plam said...

I suggested that the kid borrow someone else's gi (which he did, and we worked him back into the roundrobin). Same as when someone's gi gets ripped in a match. I acknowledge that there's a problem with the next tournament in this scheme, but it gets us through the day. Fortunately I don't think you can even buy black gis in Quebec, so we don't have that problem.

(I also feel like tournaments cost so much money in places that are not Quebec. Somehow in Quebec they cost $35 at most, while in Ontario it's easily $60 for a regional tournament. I don't get it.)

80-year-old men can't defeat 20-year-olds, but certainly 50-year-olds can throw me pretty easily when they outweigh me by two or more weight classes, and it's not like I don't know what I'm doing. I was just reminded of that yesterday.

Certainly the day that I feel like I'm not doing a great job at teaching and research I hope that I know to go and do something else.

Anonymous said...

"It is a myth that these 80-year-old men could defeat some 20-year-old in a fair fight." That's because it's never a fair fight when you're up against them alone. I've had my butt kicked a good number of times when I was really trying hard and I could've taken anyone in UFC today back then with ease. What you're saying may be true for Judo, but keep in mind that Judo was formed after the Meiji Restoration and is not a Koryu style of Martial Arts. A lot of what people call "myths" in Martial Arts are not necessarily so. The bar is much higher than we've been lead to believe. However, that's also what lead to their need to be secretive as governments found their power to be a threat if it were to be used against them.

Dr. AnnMaria said...

I'm up here in North Dakota doing testing on our computer games my company makes. Hadn't heard a thing about Travis.

Anonymous said...

I am really down on Judo right now. Everything seems like a absolute money grab. The likely hood that a budding judoka from the inner city or even from middle class America could qualify for the Olympics is slim. Yes, I know there is assistance from NYAC and the USOC among others but you saw how Kayla Harrison had to plead for money to be released to her from USA Judo earlier this year and, HOLY SHIT, she was the first American to win a Gold fucking medal! With the IJF requiring athletes to purchase holographic stamped Gis and belts from select vendors at a premium price to points tournaments spread throughout the globe, and having to ride coach while USA Judo officials fly first class.
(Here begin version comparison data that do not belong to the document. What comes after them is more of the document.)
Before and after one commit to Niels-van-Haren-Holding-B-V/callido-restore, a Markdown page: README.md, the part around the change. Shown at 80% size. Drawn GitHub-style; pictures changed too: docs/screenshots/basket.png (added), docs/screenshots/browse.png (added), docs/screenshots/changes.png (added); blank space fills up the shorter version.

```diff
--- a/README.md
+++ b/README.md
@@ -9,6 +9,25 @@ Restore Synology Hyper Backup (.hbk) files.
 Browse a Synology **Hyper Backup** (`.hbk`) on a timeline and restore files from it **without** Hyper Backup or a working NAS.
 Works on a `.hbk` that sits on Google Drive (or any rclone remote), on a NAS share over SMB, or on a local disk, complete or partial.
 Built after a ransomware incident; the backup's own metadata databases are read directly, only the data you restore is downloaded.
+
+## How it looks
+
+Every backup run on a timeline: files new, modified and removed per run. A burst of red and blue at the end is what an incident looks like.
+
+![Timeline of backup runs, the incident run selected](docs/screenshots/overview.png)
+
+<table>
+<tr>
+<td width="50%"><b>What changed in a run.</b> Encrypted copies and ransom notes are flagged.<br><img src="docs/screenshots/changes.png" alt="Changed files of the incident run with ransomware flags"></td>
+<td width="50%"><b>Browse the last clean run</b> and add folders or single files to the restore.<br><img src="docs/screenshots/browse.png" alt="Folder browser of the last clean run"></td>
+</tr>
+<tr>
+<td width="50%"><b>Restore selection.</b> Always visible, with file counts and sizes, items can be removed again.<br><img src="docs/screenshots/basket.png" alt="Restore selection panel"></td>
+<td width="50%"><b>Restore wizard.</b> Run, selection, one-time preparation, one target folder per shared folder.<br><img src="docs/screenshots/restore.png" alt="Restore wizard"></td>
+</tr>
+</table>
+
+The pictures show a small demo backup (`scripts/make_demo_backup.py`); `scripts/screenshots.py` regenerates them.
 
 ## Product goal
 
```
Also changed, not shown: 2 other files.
A lot of sacrifice with very limited reward

Matthew Rowley said...

Hello my name is Matthew. I have epilepsy which is a seizure disorder. Further more I am disqualified from fighting myself due to liability. But it is my dream to become a ufc trainer and promoter even if its to help with judo ju.jitsu I want to be apart of the ufc it is my dream and has been ever since I've been old enough to comprehend what mma is. What is your advice to me?

Anonymous said...

contact on the web seems to constantly have a middle man or woman... for example I couldn't find your email to email and instead have to "prove you're not a robot" - I mean it's ok for now but highlights my troubles with comms... trying to connect to another Judoka. Anyway... if possible email me > nowisthetime a] riseup.net replacing the a] with @ to prove your not a robot.... :o

Dr. AnnMaria said...

Ha ha, I know how annoying that prove you're not a robot thing is, and I do apologize but before I implemented it I would get a hundred spam comments a day and it was annoying to everyone,especially me.